**What to produce**: Skipping any pictures, give all of the records below again exactly.
[[ The input open ]]
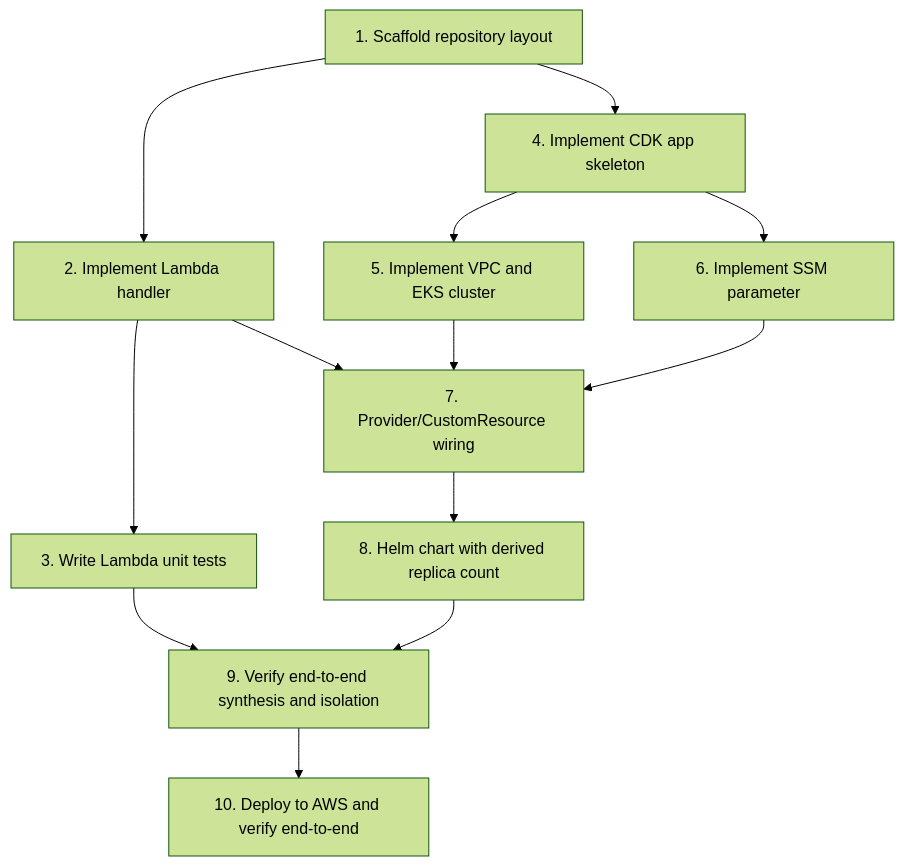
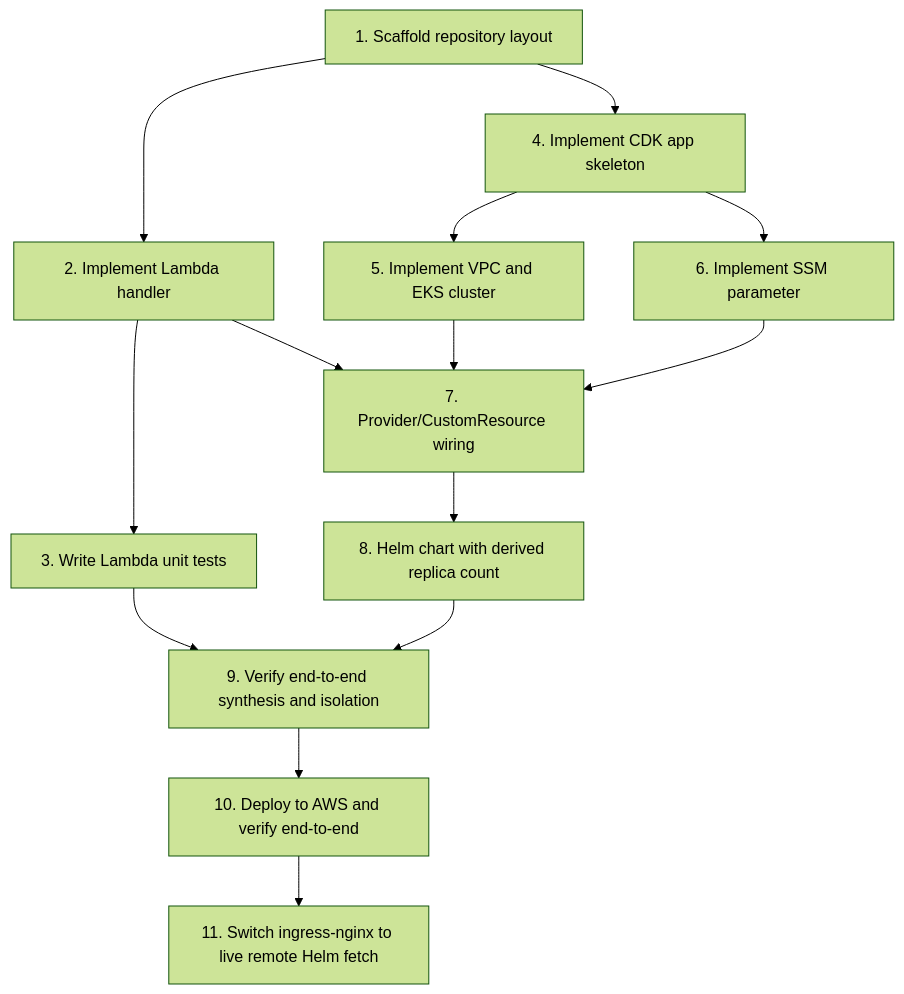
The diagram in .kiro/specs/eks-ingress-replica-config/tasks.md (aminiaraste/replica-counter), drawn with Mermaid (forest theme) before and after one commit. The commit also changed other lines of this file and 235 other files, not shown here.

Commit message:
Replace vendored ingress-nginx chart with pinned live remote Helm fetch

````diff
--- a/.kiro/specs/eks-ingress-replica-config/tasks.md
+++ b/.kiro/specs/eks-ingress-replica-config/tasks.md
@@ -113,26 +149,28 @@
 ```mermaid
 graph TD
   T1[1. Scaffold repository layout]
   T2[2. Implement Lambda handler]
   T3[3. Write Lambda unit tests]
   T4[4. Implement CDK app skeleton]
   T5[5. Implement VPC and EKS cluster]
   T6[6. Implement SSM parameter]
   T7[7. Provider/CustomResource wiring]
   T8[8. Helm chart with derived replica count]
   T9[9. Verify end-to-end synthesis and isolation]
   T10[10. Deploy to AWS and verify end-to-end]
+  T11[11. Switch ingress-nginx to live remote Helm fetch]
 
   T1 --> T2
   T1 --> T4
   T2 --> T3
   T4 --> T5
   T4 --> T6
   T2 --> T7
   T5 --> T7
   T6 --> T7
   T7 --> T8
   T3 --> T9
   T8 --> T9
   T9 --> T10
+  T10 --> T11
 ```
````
[[ The input closed ]]
**Exercise solution**:
The diagram in .kiro/specs/eks-ingress-replica-config/tasks.md (aminiaraste/replica-counter), drawn with Mermaid (forest theme) before and after one commit. The commit also changed other lines of this file and 235 other files, not shown here.

Commit message:
Replace vendored ingress-nginx chart with pinned live remote Helm fetch

````diff
--- a/.kiro/specs/eks-ingress-replica-config/tasks.md
+++ b/.kiro/specs/eks-ingress-replica-config/tasks.md
@@ -113,26 +149,28 @@
 ```mermaid
 graph TD
   T1[1. Scaffold repository layout]
   T2[2. Implement Lambda handler]
   T3[3. Write Lambda unit tests]
   T4[4. Implement CDK app skeleton]
   T5[5. Implement VPC and EKS cluster]
   T6[6. Implement SSM parameter]
   T7[7. Provider/CustomResource wiring]
   T8[8. Helm chart with derived replica count]
   T9[9. Verify end-to-end synthesis and isolation]
   T10[10. Deploy to AWS and verify end-to-end]
+  T11[11. Switch ingress-nginx to live remote Helm fetch]
 
   T1 --> T2
   T1 --> T4
   T2 --> T3
   T4 --> T5
   T4 --> T6
   T2 --> T7
   T5 --> T7
   T6 --> T7
   T7 --> T8
   T3 --> T9
   T8 --> T9
   T9 --> T10
+  T10 --> T11
 ```
````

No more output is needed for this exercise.